Why Brands Are The New Labels (And Publishers, And Producers…) http://tinyurl.com/3knt8xf
I have been a long time proponent of branded media because I find branded content to be much less intrusive than advertising. Branded media integrates with the program, hopefully in a relevant way, while advertising intrudes on a program with something likely to be irrelevant to me and my interests.
So I think this is yet another step along the way toward replacing intrusive advertising to models that are less viewer antagonistic.
Gone are the days of artists hoping and praying for that major studio deal Â — which later they learn isnâ€™t really that major. Instead they can take a paycheck from a brand and get pretty much the same thing as what they would get from your typical 360 deal offering.
But it’s not only music that is benefiting from having a brand as its studio.
Brands are positioning themselves as the new labels, no doubt, but they are also evolving into the content creators.Â There is, naturally, criticism of branded entertainment â€“ it is necessarily the opposite of arms-length, unbiased reporting – but as the digital landscape has changed media integration, it has also increased consumer tolerance for brands looking for new ways to market. AndÂ if you want high quality content — whether that is music or print or video — someone needs to pay.Â Â So, brands are stepping up as the new content publishers.
More changes coming of course…

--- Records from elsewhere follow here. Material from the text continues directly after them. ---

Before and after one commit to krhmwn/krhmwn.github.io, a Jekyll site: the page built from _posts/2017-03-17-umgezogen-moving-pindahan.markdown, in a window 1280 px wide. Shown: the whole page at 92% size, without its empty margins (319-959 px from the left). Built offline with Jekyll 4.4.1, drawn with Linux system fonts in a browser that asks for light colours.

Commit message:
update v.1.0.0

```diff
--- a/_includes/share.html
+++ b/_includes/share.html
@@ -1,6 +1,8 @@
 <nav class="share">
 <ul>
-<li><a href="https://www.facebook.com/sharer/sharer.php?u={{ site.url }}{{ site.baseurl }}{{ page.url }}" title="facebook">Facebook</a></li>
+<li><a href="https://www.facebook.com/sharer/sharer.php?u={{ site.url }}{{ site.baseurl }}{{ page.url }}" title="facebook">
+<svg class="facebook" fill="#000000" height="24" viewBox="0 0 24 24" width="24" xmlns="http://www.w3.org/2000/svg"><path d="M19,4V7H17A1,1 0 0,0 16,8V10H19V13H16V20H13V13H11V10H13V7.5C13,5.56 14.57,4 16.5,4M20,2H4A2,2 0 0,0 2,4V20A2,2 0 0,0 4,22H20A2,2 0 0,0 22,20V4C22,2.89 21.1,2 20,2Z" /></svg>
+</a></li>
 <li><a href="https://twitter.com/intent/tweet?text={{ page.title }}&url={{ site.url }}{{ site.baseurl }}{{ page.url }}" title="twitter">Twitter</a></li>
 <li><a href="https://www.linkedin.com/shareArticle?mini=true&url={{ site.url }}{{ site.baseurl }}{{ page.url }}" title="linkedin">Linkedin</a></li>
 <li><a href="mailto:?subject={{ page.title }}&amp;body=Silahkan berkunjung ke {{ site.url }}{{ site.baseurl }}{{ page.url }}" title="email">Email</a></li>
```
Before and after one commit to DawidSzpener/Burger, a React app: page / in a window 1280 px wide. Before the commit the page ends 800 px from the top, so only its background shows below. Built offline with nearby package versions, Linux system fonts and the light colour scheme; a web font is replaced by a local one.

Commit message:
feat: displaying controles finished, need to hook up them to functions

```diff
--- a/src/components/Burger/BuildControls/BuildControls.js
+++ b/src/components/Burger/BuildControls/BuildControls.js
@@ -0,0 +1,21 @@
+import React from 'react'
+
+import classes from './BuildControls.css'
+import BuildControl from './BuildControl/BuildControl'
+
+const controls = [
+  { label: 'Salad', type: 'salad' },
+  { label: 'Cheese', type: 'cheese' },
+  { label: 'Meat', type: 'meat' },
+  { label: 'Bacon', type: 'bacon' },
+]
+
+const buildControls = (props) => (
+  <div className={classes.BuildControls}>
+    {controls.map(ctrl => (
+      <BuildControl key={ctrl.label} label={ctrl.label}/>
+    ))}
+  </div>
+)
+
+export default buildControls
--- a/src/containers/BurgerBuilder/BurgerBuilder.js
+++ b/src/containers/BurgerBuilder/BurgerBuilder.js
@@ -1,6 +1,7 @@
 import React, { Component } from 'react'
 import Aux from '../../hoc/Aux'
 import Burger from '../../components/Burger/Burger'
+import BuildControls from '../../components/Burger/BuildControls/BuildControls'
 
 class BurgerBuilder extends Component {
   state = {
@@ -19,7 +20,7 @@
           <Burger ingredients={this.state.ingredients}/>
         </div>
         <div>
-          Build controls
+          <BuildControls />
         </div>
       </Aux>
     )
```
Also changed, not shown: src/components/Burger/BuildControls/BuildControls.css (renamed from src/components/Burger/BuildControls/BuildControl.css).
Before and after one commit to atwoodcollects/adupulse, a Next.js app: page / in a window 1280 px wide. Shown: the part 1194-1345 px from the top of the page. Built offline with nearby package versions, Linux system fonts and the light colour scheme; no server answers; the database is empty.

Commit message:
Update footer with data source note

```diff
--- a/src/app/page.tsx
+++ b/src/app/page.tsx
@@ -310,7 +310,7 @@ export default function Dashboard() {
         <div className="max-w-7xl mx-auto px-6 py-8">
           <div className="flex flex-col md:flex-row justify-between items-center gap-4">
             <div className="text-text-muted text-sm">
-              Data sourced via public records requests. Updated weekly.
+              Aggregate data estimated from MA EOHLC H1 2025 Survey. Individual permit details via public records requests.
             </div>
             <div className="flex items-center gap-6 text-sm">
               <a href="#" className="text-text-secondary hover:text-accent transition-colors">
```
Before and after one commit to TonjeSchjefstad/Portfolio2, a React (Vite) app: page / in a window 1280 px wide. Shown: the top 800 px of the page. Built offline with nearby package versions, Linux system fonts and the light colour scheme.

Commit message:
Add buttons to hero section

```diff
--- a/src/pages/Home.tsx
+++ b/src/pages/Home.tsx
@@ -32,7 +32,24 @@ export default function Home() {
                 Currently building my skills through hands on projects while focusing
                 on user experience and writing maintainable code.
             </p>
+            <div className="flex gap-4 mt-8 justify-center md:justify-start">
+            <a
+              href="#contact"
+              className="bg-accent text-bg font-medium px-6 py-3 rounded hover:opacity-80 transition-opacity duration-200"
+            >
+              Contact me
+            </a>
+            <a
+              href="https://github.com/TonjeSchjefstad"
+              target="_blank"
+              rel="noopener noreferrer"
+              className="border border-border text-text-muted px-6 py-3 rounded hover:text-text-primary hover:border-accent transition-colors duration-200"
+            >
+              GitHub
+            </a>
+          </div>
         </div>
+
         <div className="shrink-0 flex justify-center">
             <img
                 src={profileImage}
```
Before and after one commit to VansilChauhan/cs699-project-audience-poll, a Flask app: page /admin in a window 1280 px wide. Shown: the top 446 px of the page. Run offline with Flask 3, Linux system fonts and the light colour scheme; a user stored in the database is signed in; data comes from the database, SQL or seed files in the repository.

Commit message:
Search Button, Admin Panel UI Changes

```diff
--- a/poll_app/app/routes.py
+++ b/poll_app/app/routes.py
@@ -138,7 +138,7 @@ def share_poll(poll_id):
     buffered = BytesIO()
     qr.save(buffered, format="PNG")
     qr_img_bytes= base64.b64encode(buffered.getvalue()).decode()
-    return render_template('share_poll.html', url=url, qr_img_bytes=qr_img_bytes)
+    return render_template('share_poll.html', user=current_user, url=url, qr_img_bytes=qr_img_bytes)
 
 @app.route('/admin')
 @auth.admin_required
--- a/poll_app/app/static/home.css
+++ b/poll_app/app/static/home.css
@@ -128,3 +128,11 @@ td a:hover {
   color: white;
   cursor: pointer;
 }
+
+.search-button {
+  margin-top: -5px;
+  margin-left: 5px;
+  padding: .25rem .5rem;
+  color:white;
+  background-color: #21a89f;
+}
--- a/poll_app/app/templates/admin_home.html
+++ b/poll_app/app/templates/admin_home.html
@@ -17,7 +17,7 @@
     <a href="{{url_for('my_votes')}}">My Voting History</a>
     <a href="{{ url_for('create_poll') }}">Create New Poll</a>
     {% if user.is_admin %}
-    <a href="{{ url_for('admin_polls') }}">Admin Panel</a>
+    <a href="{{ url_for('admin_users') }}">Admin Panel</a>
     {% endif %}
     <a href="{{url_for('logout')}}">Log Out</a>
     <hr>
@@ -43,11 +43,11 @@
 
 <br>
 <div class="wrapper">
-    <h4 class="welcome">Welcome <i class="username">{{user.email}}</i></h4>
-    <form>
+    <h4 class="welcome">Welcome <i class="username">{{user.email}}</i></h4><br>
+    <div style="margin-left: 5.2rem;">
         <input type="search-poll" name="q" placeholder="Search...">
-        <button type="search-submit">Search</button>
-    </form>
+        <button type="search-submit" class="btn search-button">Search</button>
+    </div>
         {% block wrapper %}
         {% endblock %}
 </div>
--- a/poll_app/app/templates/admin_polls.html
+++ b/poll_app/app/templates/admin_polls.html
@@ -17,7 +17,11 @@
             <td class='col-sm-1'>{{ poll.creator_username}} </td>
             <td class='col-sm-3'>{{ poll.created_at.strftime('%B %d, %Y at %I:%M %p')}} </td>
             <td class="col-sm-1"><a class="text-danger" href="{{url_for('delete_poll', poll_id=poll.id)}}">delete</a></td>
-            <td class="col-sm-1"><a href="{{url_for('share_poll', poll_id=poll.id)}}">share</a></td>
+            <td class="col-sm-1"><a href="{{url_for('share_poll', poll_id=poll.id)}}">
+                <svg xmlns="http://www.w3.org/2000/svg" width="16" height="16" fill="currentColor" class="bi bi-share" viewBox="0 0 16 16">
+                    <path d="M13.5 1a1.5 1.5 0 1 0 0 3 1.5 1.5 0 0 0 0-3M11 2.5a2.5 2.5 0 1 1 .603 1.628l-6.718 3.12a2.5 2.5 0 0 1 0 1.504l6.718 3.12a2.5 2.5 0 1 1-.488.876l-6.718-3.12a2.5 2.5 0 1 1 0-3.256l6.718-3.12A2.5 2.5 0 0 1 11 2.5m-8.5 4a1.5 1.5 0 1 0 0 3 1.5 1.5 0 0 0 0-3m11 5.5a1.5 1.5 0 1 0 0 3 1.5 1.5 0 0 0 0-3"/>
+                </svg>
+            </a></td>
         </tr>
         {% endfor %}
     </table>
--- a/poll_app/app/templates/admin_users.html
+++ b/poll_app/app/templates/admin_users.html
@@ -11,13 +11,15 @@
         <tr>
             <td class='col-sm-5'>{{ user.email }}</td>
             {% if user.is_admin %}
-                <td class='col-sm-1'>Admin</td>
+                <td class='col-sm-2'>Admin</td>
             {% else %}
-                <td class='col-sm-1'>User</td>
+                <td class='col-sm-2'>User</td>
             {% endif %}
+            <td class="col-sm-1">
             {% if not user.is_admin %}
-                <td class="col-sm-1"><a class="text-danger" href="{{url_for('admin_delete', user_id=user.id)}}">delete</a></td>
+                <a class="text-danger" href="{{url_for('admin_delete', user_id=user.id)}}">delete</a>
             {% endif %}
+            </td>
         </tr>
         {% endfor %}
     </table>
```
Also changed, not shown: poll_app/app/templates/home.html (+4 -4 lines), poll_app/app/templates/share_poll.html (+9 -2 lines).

At the March 2011 Shorty Awards, Foursquare Founder Dennis Crowley pointed out that he saw an ad on TV encouraging people toÂ discover the song in the Old Navy ad using Shazam. The call-to-action is then obvious: Purchase onÂ iTunes.Â Â Old Navy, Apple, a digital startup and an emerging artist all working together as one? That’s some epic progress â€“ over some pretty blurry lines.Â Expect more of this going forward.
Add in the extra news that Capital One is producing content and it’s a whole new world.